Flossie’s Healthy Home Cooking, Yukon Shopping Center, 3566 Redondo Beach Blvd., Torrance. (310) 352-4037. Short rib dinner: $10.99.
Minced ‘Squab’ in Lettuce
Veggie World replicates Chinese and Vietnamese meat dishes with ingredients like tofu and wheat gluten. The best is “squab” made from gluten, bamboo shoots and toasted pine nuts, minced fine and eaten on lettuce leaves smeared with plum sauce. It’s a sort of NewAge burrito.--M.J.
Veggie World, 9016 Mission Drive, Rosemead. (626) 237-0162. Minced “squab” in lettuce: $6.95.
There are a lot of delightful dishes at tiny Rosalynn Thai, from a crunchy appetizer called krathongtong to tropical fruit ice creams. But if there’s one best dish, it’s the duck salad: duck meat perfumed with ginger and star anise tossed with lettuce in chile and lime dressing.--C.P.
Rosalynn Thai, 2308 Lincoln Blvd., Venice. (310) 397-2647. Duck salad: $6.95.
Mole Amarillo de Pollo
Monte Alban, the Westside’s latest Oaxacan restaurant, makes a delicious mole amarillo de pollo. This chicken in a sweet, spicy sauce with a hint of smoke is available by itself or as a filling for a burrito-like Oaxacan empanada.--C.P.

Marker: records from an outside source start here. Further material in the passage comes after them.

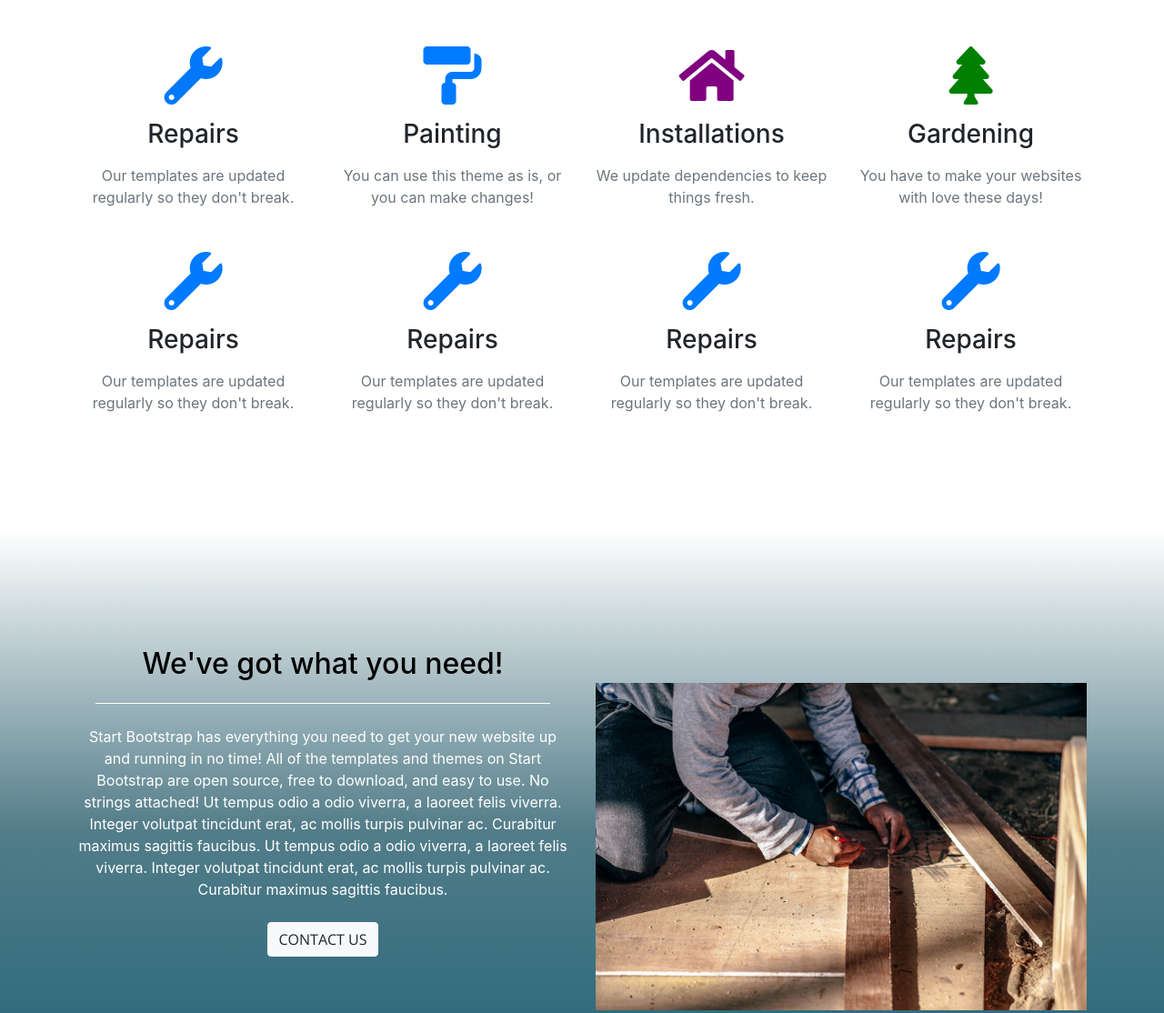
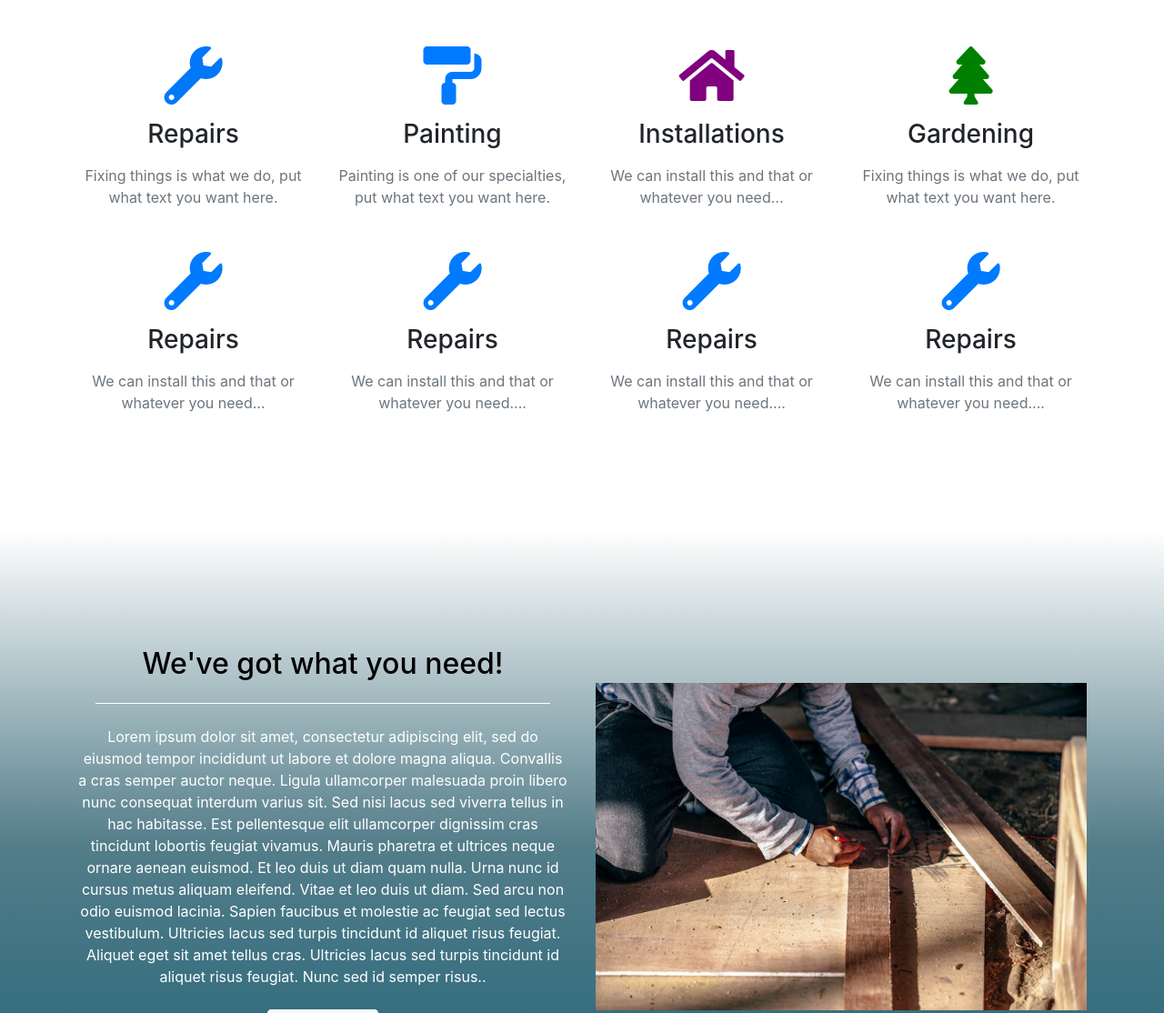
Before and after one commit to BrentGiles/handyman, a website with bundled scripts: page index.html in a window 1280 px wide. Shown: the part 1036-2150 px from the top of the page at 91% size. Built offline with nearby package versions, Linux system fonts and the light colour scheme; a web font is replaced by a local one.

Commit message:
Add files via upload

```diff
--- a/index.html
+++ b/index.html
@@ -96,56 +96,56 @@
             <div class="service-box mt-5 mx-auto">
               <i class="fa fa-4x fa-wrench blueText mb-3 sr-icons"></i>
               <h3 class="mb-3">Repairs</h3>
-              <p class="text-muted mb-0">Our templates are updated regularly so they don't break.</p>
+              <p class="text-muted mb-0">Fixing things is what we do, put what text you want here.</p>
             </div>
           </div>
           <div class="col-lg-3 col-md-6 text-center">
             <div class="service-box mt-5 mx-auto">
               <i class="fas fa-4x fa-paint-roller text-primary mb-3 sr-icons"></i>
               <h3 class="mb-3">Painting</h3>
-              <p class="text-muted mb-0">You can use this theme as is, or you can make changes!</p>
+              <p class="text-muted mb-0">Painting is one of our specialties, put what text you want here.</p>
             </div>
           </div>
           <div class="col-lg-3 col-md-6 text-center">
             <div class="service-box mt-5 mx-auto">
               <i class="fa fa-4x fa-home purpleColor mb-3 sr-icons"></i>
               <h3 class="mb-3">Installations</h3>
-              <p class="text-muted mb-0">We update dependencies to keep things fresh.</p>
+              <p class="text-muted mb-0">We can install this and that or whatever you need...</p>
             </div>
           </div>
           <div class="col-lg-3 col-md-6 text-center">
             <div class="service-box mt-5 mx-auto">
               <i class="fa fa-4x fa-tree greenColor mb-3 sr-icons"></i>
               <h3 class="mb-3">Gardening</h3>
-              <p class="text-muted mb-0">You have to make your websites with love these days!</p>
+              <p class="text-muted mb-0">Fixing things is what we do, put what text you want here.</p>
             </div>
           </div>
           <div class="col-lg-3 col-md-6 text-center">
             <div class="service-box mt-5 mx-auto">
               <i class="fa fa-4x fa-wrench text-primary mb-3 sr-icons"></i>
               <h3 class="mb-3">Repairs</h3>
-              <p class="text-muted mb-0">Our templates are updated regularly so they don't break.</p>
+              <p class="text-muted mb-0">We can install this and that or whatever you need...</p>
             </div>
           </div>
           <div class="col-lg-3 col-md-6 text-center">
             <div class="service-box mt-5 mx-auto">
               <i class="fa fa-4x fa-wrench text-primary mb-3 sr-icons"></i>
               <h3 class="mb-3">Repairs</h3>
-              <p class="text-muted mb-0">Our templates are updated regularly so they don't break.</p>
+              <p class="text-muted mb-0">We can install this and that or whatever you need....</p>
             </div>
           </div>
           <div class="col-lg-3 col-md-6 text-center">
             <div class="service-box mt-5 mx-auto">
               <i class="fa fa-4x fa-wrench text-primary mb-3 sr-icons"></i>
               <h3 class="mb-3">Repairs</h3>
-              <p class="text-muted mb-0">Our templates are updated regularly so they don't break.</p>
+              <p class="text-muted mb-0">We can install this and that or whatever you need....</p>
             </div>
           </div>
           <div class="col-lg-3 col-md-6 text-center">
             <div class="service-box mt-5 mx-auto">
               <i class="fa fa-4x fa-wrench text-primary mb-3 sr-icons"></i>
               <h3 class="mb-3">Repairs</h3>
-              <p class="text-muted mb-0">Our templates are updated regularly so they don't break.</p>
+              <p class="text-muted mb-0">We can install this and that or whatever you need....</p>
             </div>
           </div>
         </div>
@@ -158,7 +158,7 @@
           <div class="col-lg-6 mx-auto text-center">
             <h2 class="section-heading orangeText">We've got what you need!</h2>
             <hr class="light my-4">
-            <p class="text-faded mb-4">Start Bootstrap has everything you need to get your new website up and running in no time! All of the templates and themes on Start Bootstrap are open source, free to download, and easy to use. No strings attached!  Ut tempus odio a odio viverra, a laoreet felis viverra. Integer volutpat tincidunt erat, ac mollis turpis pulvinar ac. Curabitur maximus sagittis faucibus.  Ut tempus odio a odio viverra, a laoreet felis viverra. Integer volutpat tincidunt erat, ac mollis turpis pulvinar ac. Curabitur maximus sagittis faucibus.</p>
+            <p class="text-faded mb-4">Lorem ipsum dolor sit amet, consectetur adipiscing elit, sed do eiusmod tempor incididunt ut labore et dolore magna aliqua. Convallis a cras semper auctor neque. Ligula ullamcorper malesuada proin libero nunc consequat interdum varius sit. Sed nisi lacus sed viverra tellus in hac habitasse. Est pellentesque elit ullamcorper dignissim cras tincidunt lobortis feugiat vivamus. Mauris pharetra et ultrices neque ornare aenean euismod. Et leo duis ut diam quam nulla. Urna nunc id cursus metus aliquam eleifend. Vitae et leo duis ut diam. Sed arcu non odio euismod lacinia. Sapien faucibus et molestie ac feugiat sed lectus vestibulum. Ultricies lacus sed turpis tincidunt id aliquet risus feugiat. Aliquet eget sit amet tellus cras. Ultricies lacus sed turpis tincidunt id aliquet risus feugiat. Nunc sed id semper risus..</p>
             <a class="btn btn-light btn-xl js-scroll-trigger" href="#contact">Contact Us</a>
           </div>
           <div class="col-lg-6 mx-auto">
```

Monte Alban, 11927 Santa Monica Blvd., West L.A. (310) 444-7736. Mole amarillo de pollo: $6.25.
You’d probably settle for a good burger at a goofily gorgeous location like Union Station, but Traxx has great food, such as the pan-roasted tenderloin, which comes with a rosemary and blue cheese topping, a grainy meat reduction sauce and mashed potatoes with a couple of crinkle-cut fries sticking out of them like rabbit ears.--C.P.
Traxx, Union Station, 800 N. Alameda St., L.A. (213) 625-1999. Pan-roasted tenderloin: $19.95.
Philadelphia Cheese Steak
These days, everybody from Jack in the Box to falafel stands are selling cheese steaks, and you may wonder what all the fuss is about. Here’s a place where you can get the real thing: chopped-up steak and buttery white American cheese on a spongy bun flown in from Philadelphia. Add some hot peppers, and that’s eating.--C.P.
The Philadelphia Connection, 633 S. Arroyo Parkway, Pasadena. (626) 304-9944. Cheese steak: $5.25.
Stuffed Chicken Wings
G.C. River makes extraordinary deep-fried chicken wings with a glutinous rice stuffing. A dark, fruity dipping sauce complements them perfectly. They’re not on the regular menu but you can call in advance to order them.--B.H.
G.C. River, 727 E. Valley Blvd., San Gabriel. (626) 288-6182. Stuffed chicken wings: $2.50 each.
Most of Zazou’s dishes have the trademark exuberance of California cuisine, but none more than the grilled ahi with “air-roasted” (baked, presumably) tomatoes. It’s a mug made of couscous filled with sweet roasted tomatoes, piled high with seared tuna, surrounded by eggplant caponata.--C.P.
Zazou Cuisine of the Sun, 1810 S. Catalina Ave., Redondo Beach. (310) 540-4884. Grilled ahi: $16.95.
Tandoori Sea Bass
Sea bass and rack of lamb: It’s really a tie between the Clay Pit’s fish and lamb for best tandoori dish of the year. The lamb has luscious, if unconventional, seasoning and the tender succulence of the spicy fish is delightful. But if I had to pick one, it would be the sea bass.--B.H.
The Clay Pit, 145 S. Barrington Ave., Brentwood. (310) 476-4700. Sea bass: $13.50.